START Given data

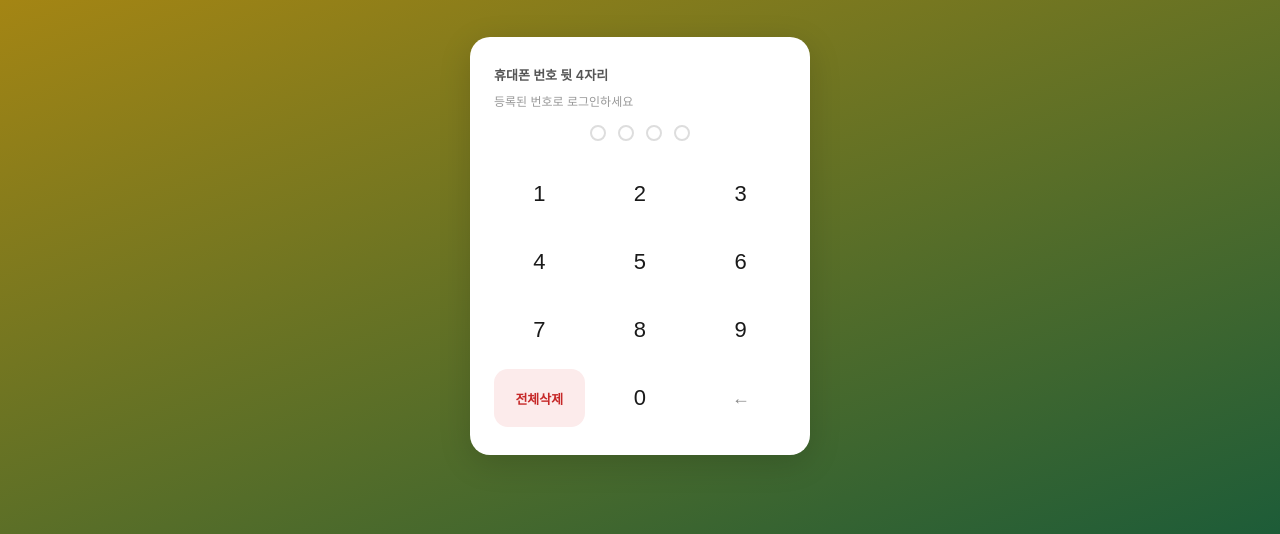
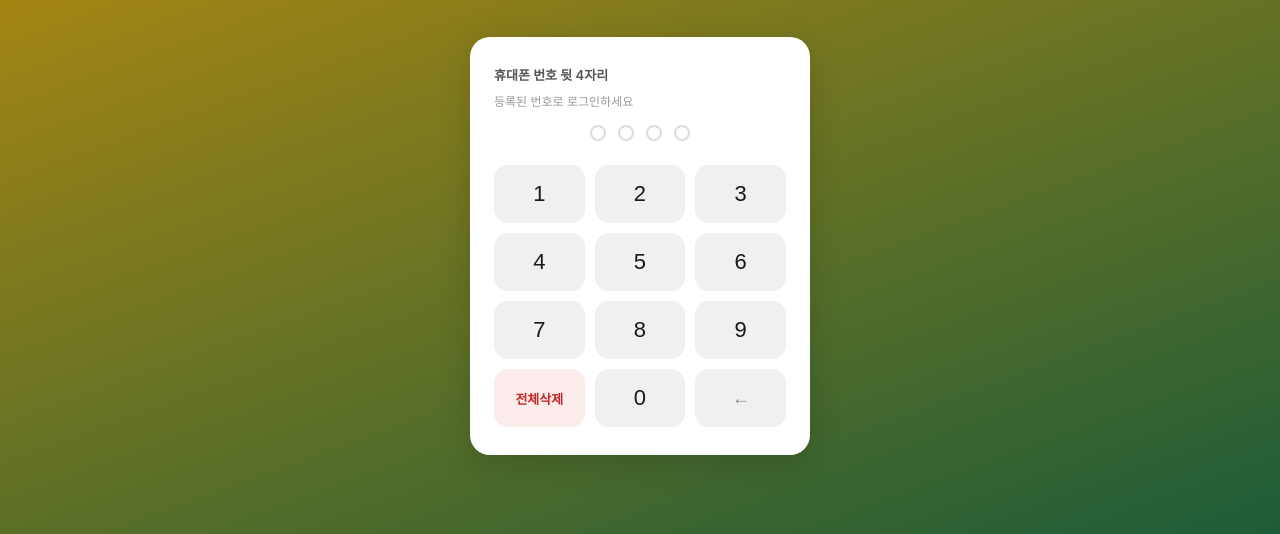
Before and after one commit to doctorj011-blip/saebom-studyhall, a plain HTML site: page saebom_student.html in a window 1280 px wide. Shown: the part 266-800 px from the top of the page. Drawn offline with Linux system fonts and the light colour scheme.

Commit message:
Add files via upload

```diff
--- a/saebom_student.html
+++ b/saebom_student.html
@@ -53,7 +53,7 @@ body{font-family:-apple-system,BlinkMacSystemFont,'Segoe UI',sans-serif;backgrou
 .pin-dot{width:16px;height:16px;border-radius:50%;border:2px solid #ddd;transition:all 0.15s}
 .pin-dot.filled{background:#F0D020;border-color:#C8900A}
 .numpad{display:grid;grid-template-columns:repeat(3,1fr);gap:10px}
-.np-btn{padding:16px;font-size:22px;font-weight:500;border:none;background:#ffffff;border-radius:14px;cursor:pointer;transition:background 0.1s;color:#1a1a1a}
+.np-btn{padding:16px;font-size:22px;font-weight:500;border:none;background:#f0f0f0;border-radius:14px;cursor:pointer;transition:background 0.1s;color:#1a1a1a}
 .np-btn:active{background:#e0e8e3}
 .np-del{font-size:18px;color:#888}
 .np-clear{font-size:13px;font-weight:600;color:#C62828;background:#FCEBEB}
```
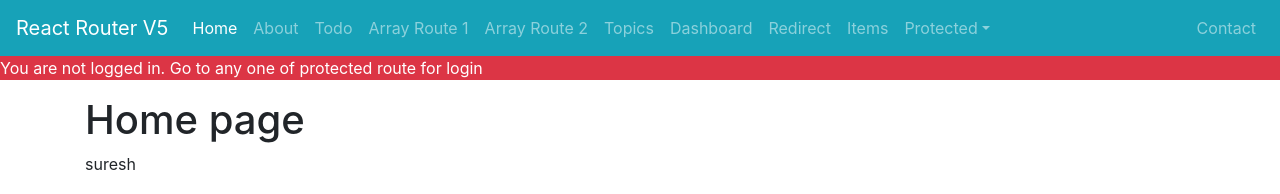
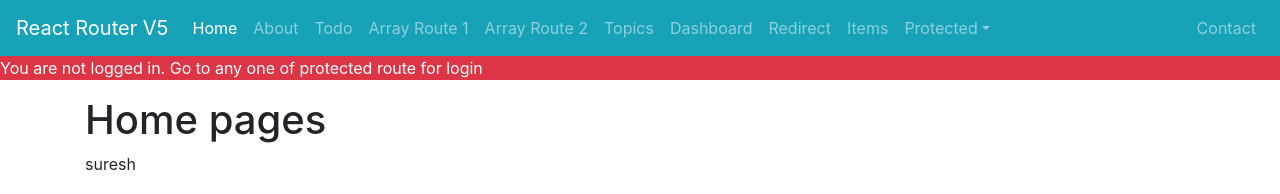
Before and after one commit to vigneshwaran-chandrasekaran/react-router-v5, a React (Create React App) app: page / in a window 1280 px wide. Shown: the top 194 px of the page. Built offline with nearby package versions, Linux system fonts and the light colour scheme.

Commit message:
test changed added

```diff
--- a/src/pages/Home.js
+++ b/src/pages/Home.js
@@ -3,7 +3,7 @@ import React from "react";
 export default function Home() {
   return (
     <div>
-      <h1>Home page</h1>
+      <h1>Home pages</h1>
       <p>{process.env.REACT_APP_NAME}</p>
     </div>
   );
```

END Given data

Work required: Tally the lines of the records that hold the word "from" and output only the total.

Written answer: 2